### EXERCISE DETAILS
Scan the records for lines holding "ecodeli". Say how many there are and give nothing else.

### EXERCISE DATA

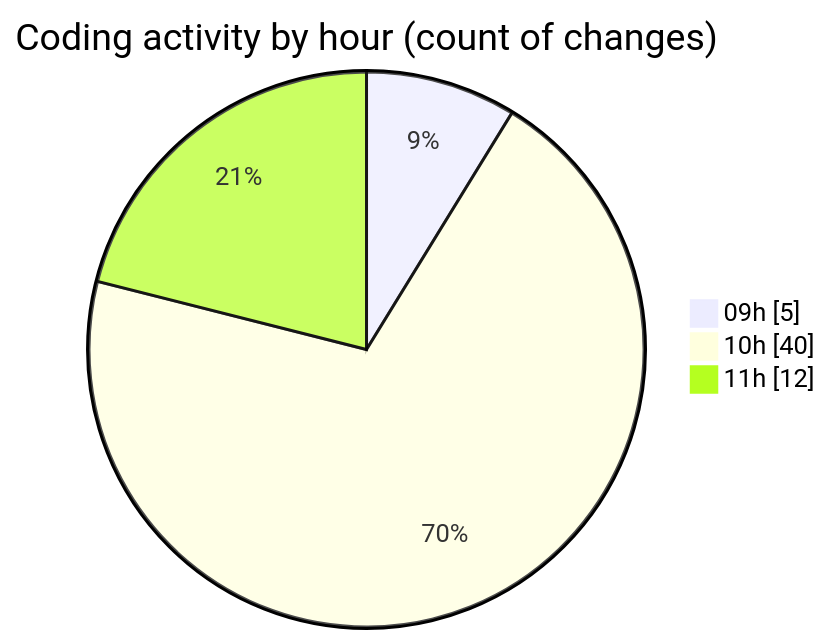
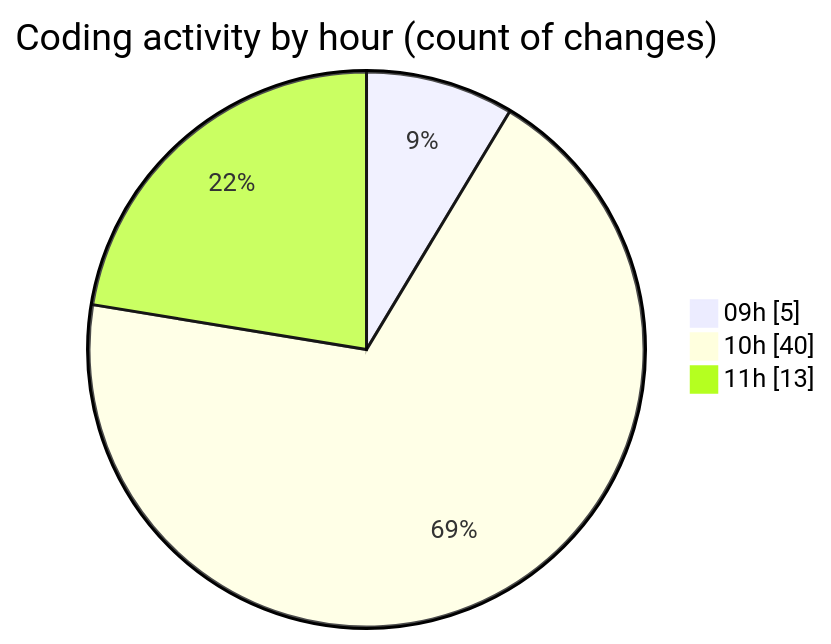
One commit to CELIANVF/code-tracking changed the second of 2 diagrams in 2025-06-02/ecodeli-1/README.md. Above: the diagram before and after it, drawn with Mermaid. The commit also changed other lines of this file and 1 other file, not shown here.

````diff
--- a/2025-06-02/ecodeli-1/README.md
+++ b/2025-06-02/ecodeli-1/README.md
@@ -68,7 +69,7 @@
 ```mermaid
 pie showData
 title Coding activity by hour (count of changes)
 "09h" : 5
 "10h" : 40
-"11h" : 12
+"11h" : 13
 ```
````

### RESULT OF THIS EXERCISE
3